Segment Start: Data provided

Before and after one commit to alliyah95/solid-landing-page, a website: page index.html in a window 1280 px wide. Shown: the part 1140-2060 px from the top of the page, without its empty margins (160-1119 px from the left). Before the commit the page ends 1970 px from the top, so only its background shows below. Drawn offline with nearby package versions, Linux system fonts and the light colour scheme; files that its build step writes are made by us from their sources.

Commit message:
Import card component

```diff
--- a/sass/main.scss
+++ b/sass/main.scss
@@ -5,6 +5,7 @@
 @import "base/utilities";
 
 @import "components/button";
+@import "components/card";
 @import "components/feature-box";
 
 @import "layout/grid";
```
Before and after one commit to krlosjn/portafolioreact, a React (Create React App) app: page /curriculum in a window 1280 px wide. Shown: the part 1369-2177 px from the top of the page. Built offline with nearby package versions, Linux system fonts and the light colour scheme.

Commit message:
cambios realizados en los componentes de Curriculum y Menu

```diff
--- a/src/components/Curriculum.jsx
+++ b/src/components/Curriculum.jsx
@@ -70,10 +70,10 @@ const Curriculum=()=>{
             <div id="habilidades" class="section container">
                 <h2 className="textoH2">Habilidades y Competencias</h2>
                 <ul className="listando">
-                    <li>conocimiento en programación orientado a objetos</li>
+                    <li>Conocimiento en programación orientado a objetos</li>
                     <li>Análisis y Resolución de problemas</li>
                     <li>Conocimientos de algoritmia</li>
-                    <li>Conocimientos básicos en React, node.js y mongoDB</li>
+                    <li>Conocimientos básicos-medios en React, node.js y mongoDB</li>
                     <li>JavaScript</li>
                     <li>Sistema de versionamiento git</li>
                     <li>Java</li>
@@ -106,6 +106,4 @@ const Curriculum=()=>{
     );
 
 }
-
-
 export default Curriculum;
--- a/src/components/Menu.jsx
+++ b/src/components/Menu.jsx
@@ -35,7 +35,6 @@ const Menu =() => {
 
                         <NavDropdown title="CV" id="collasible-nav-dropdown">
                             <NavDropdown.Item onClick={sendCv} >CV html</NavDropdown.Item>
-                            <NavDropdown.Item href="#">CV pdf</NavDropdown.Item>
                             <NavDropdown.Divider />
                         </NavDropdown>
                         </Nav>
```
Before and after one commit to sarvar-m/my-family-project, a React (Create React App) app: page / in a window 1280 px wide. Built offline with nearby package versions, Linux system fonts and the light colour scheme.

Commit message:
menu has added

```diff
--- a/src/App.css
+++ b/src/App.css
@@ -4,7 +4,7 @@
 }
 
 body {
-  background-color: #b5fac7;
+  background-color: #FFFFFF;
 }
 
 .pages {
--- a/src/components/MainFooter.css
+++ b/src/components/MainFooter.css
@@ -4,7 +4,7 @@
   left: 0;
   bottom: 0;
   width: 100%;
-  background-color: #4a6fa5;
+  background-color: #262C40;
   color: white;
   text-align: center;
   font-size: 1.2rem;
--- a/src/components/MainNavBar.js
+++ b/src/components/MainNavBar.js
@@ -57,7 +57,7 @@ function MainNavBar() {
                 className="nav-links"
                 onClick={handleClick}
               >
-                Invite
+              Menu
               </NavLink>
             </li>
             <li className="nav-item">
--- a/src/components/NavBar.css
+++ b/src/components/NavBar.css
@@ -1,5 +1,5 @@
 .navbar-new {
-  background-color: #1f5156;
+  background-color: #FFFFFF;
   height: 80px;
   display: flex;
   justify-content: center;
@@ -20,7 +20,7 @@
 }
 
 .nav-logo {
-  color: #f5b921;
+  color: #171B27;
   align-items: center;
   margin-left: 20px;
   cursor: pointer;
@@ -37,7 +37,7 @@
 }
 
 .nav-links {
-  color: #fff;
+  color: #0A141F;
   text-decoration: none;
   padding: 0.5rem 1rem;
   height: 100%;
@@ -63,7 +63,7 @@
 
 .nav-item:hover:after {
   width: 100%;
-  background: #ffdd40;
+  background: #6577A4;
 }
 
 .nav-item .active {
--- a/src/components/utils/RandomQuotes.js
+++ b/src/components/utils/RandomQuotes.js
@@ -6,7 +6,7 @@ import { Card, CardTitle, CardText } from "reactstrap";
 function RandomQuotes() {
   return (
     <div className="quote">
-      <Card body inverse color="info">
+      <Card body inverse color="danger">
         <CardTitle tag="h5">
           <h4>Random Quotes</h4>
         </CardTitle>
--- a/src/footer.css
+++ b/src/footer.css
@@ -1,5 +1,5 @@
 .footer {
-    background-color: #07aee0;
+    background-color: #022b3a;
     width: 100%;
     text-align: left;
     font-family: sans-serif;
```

Segment End: Data provided

Among the records above, count the lines that include the word "className" and state the number by itself.

5